Farewell to John

To my favourite partner, teacher, mentor, friend and brother, I will truly miss you. I know you have to move, being hired on by a service several hours away is better than no job here. I just wish this city would wise up and hire you already.

You took me under your wing over a year ago, making it your job to teach me, mentor me and help me out with the rough stuff. You answered every question patiently, reiterated the stuff I always seemed to forget, and always pushed me to do better, pushing me beyond my comfort zone. You were my safety net for everything we did together. You made me run the call, but always with the knowledge that you were there to step in or help out if I needed it. I know I still have a lot to learn and a lot of experience to gain, but you gave me a solid skill foundation and the confidence I need to be on my own.

You were always the protector; a bodyguard and big brother. I felt so safe with you. Drunks were never a problem; you protected me from both amorous and aggressive ones. You called me out of the way of projectile vomit; you pulled me back from clingy and unpredictable patients when I got too close. You taught me to become more aware of my surroundings and the environment. Scene safety was made paramount, as you knew you would not be my bodyguard forever. When another member showed interest in me, you became the big brother, pointing out the fatal flaws I was trying to ignore and comforting me when I was upset.

I was completely intimidated by you at first; you towered above me in both size and knowledge. I have come to realize that you are a big teddy bear, unless someone you care for is in need of help. I will miss you oh-so-very much, my respected mentor, trusted friend and honourary big brother. I love you and wish you all the best in your new city. You’ll knock ‘em dead.

Saturday, June 21, 2008

Night Shift

Combine three relatively new and extremely fun partners with a 12-hour outdoor, overnight event. Add in very accommodating event organizers, a beautiful (yet cool) first night of summer and the reappearance of a VERY entertaining firefighter. With a touch of coffee and a lot of hot chocolate, you get the perfect recipe for a fun night.

Night shifts can be quite fun, if all the pieces fall into place. I know I should try to sleep for a bit before my next shift (6-midnight), but I just can't seem to get into sleep mode with the beautiful sunshine outside my window.

Monday, June 2, 2008


The sweet little girl with the tummy ache looks at me with frightened eyes. I talk to her quietly, softly, drawing her out of her shell in the tiny little first aid room. She tells me of her puppies, then mentions how her Dad abused them. She tells me of her siblings, then tells me they are in foster homes.
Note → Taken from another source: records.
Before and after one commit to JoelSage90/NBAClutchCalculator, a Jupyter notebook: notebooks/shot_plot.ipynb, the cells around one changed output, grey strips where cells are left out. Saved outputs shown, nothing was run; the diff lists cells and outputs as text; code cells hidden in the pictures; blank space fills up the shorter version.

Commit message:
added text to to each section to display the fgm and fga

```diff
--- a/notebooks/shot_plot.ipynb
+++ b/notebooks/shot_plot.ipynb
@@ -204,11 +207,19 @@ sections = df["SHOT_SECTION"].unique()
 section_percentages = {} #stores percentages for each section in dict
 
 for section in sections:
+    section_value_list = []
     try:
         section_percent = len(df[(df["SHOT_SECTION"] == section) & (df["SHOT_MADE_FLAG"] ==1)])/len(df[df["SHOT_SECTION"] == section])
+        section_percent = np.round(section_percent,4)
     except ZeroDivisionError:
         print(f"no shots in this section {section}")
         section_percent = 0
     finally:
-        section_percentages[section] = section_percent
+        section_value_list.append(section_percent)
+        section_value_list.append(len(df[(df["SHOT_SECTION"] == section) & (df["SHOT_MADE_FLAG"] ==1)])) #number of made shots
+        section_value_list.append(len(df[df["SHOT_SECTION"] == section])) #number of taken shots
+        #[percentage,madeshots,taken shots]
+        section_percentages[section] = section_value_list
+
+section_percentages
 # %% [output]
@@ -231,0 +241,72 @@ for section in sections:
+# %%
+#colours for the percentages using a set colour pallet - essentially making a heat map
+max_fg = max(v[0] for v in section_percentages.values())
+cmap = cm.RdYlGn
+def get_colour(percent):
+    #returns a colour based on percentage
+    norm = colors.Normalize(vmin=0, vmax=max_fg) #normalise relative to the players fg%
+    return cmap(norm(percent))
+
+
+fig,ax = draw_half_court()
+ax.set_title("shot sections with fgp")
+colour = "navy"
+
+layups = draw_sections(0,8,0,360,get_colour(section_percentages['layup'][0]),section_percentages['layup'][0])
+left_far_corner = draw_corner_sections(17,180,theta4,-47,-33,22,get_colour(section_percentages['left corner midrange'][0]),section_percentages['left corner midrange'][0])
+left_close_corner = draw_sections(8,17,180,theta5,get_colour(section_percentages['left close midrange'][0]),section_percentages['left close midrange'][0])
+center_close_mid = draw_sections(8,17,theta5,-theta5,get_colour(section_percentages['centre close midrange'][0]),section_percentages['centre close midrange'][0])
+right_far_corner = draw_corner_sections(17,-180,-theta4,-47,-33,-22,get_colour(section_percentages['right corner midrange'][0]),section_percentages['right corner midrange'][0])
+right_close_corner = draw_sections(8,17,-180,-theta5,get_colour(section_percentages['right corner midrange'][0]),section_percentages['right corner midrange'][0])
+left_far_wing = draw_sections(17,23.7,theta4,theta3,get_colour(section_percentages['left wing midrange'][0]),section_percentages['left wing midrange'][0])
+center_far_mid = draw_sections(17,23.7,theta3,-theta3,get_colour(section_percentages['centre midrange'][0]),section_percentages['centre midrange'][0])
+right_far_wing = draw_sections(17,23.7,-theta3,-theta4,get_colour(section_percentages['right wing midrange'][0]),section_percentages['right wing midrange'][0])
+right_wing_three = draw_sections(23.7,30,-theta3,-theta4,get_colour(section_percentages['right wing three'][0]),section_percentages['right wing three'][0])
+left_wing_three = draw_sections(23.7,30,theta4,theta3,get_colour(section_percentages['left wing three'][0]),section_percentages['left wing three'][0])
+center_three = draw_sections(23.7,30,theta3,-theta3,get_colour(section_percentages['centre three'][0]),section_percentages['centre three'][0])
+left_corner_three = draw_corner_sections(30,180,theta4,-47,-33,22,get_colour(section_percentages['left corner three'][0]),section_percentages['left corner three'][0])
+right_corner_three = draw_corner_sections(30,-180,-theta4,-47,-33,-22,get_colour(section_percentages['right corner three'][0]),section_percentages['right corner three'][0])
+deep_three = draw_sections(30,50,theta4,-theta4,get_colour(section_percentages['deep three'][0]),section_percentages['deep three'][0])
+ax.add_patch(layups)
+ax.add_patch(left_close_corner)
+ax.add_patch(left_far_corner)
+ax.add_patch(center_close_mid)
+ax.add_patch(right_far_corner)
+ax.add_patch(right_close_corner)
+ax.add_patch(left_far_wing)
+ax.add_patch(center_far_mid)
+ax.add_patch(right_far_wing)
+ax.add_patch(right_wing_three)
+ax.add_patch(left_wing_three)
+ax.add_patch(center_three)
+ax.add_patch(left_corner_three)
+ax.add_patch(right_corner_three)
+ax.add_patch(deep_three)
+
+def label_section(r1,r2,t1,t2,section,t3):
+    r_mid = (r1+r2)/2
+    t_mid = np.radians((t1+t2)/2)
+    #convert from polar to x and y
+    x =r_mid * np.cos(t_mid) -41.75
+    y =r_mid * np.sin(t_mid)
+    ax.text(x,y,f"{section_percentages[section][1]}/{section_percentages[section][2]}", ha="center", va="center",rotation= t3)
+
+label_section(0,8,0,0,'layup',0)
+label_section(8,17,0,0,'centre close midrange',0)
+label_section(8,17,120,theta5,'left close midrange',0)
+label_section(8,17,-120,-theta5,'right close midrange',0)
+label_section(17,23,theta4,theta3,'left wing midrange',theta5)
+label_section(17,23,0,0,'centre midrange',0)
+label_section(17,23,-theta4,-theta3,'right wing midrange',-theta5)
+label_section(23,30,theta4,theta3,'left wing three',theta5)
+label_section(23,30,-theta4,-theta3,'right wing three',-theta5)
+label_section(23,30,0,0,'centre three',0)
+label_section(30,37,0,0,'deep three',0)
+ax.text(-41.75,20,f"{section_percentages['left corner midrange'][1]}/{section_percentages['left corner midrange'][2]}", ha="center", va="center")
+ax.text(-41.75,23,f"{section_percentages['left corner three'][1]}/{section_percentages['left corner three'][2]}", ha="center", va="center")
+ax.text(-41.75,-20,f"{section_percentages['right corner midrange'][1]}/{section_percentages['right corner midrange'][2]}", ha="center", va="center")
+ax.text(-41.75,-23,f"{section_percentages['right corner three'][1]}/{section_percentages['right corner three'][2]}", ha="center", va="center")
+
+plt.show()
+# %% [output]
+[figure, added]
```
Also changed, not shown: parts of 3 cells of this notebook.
She tells me of school, and how she hasn’t been in weeks. I want to hug her, to make her life easier somehow, but I just sit and talk. Shane slowly pushes the door open and steps into the room. I smile and look up at my trusted friend, but the little sweetie in front of me freezes in her chair. She pushes back, trying to shrink away from my lovable partner. A veil drops in her eyes, she refuses to speak or even look up, still cowering. Without speaking a word, I quickly advise Shane to leave, and he slips from the room without a sound. I watch my frightened little charge sadly. What is she so afraid of?

An excited din in the hallway brings me to my feet quickly. An ever-smiling Spanish child is holding her screaming brother tightly by the arm. He shrieks and cries out, “No, no!” as one of the leaders runs over to me and tells me he has a popsicle stick stuck in his throat. The leaders are trying to convince the girl to let me look at him as she shakes her head and adamantly repeats, “No, no.” I can assess him to some extent without touching him, and by the way he is screaming his head off in sheer panic, I think it’s safe to assume that he is breathing. He just keeps shrieking and pulling away in abject terror, his ever-smiling sister showing the same fear through her eyes. What are they so afraid of?
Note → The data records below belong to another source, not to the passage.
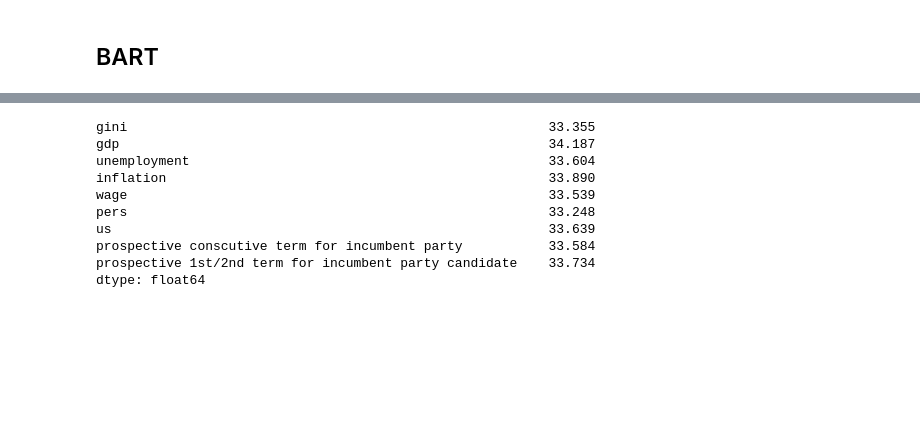
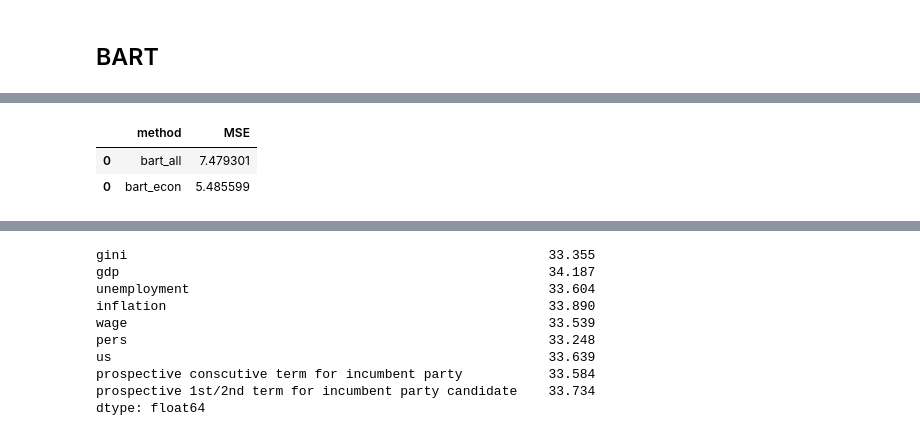
Before and after one commit to carlemilgrumnymann/data_science, a Jupyter notebook: minimum analysis_v2.ipynb, the cells around one changed output, grey strips where cells are left out. Saved outputs shown, nothing was run; the diff lists cells and outputs as text; code cells hidden in the pictures; blank space fills up the shorter version.

```diff
--- a/minimum analysis_v2.ipynb
+++ b/minimum analysis_v2.ipynb
@@ -1352,0 +1030,6 @@ year
+# %%
+bart_df
+# %% [output]
+|  | method | MSE |
+| 0 | bart_all | 7.479301 |
+| 0 | bart_econ | 5.485599 |
```
Also changed, not shown: parts of 32 cells of this notebook, 5 other files.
The kids file out of the building as Shane and I watch, smiling and saying goodbye. We try so hard to be a comforting, safe presence for them. So many of them shy away, look at us with fear. A tiny black boy looks at me with distrust as he passes, holding his even littler brother tightly by the arm. He also looks at us with fear in his eyes. What is he so afraid of?
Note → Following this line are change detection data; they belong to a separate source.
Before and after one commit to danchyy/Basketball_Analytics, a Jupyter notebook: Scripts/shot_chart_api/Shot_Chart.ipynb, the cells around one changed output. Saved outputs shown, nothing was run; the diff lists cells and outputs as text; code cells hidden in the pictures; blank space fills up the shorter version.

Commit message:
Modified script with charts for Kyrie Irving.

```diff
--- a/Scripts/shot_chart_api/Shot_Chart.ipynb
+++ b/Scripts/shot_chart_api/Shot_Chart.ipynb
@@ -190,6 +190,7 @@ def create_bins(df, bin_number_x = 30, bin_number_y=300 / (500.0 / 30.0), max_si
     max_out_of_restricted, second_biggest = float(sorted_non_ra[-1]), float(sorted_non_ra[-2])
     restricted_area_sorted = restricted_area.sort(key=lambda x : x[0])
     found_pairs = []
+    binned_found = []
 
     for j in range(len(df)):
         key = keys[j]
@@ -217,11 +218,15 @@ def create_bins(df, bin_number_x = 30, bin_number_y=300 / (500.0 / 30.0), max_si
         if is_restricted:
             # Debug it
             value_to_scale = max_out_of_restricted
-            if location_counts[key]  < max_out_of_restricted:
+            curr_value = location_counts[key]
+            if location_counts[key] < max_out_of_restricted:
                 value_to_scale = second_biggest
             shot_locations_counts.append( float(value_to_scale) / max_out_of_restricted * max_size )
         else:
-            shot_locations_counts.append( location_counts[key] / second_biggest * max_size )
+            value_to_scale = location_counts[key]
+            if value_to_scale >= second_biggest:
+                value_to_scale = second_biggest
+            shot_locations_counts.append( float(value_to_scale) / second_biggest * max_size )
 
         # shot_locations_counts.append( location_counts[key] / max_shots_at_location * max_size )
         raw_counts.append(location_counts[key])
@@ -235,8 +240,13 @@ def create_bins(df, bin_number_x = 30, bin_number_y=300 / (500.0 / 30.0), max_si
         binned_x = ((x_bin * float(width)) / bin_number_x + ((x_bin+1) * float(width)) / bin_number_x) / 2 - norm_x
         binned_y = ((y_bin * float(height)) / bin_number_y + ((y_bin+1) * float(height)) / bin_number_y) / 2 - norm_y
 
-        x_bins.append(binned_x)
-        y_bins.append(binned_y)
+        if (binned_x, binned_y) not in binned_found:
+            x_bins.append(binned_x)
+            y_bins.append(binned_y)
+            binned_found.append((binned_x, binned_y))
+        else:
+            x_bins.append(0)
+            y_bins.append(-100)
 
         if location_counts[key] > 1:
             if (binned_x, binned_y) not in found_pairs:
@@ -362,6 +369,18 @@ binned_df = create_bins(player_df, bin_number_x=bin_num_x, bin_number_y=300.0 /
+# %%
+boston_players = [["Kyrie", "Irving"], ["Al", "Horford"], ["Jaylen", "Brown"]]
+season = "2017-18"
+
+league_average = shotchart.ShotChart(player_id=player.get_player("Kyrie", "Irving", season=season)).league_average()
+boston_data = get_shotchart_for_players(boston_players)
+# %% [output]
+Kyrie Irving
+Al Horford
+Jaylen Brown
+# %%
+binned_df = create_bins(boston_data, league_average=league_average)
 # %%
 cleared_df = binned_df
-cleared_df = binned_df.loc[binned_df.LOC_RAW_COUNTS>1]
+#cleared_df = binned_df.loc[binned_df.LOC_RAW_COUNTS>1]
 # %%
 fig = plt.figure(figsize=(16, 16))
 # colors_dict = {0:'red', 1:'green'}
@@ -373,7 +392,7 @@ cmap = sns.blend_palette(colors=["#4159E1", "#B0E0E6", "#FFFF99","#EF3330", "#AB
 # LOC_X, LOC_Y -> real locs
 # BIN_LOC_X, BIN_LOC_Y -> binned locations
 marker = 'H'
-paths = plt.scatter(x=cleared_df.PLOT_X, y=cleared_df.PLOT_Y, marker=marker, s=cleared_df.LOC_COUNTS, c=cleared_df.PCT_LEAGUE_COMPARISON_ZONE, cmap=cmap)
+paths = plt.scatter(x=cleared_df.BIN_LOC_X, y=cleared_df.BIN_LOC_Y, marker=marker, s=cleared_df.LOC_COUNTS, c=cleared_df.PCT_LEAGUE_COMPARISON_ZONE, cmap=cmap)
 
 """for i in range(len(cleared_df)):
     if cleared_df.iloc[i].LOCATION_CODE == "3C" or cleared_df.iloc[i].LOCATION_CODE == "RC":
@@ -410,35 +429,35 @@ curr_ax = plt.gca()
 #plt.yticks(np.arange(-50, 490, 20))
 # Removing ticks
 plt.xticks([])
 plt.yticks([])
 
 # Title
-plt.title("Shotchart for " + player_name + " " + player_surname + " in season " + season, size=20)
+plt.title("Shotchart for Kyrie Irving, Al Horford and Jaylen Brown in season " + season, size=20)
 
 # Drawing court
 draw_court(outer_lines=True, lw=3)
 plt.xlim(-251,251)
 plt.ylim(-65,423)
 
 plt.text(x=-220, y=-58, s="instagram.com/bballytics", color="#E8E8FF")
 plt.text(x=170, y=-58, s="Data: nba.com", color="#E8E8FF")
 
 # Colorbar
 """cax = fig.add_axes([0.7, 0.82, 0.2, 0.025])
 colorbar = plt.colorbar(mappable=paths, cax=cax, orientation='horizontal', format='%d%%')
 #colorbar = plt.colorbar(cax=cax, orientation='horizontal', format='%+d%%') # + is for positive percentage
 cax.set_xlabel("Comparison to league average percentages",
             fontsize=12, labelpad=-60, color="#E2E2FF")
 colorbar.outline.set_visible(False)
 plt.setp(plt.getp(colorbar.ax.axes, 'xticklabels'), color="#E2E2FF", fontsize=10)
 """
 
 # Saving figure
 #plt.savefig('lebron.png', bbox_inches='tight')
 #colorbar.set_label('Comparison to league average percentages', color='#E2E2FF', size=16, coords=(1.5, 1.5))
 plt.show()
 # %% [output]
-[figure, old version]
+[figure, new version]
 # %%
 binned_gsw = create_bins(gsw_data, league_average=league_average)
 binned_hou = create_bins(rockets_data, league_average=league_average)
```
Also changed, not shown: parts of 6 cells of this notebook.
What is the sweet little girl afraid of? What are the brother and sister afraid of? What are the two little boys afraid of?

I’m afraid to know.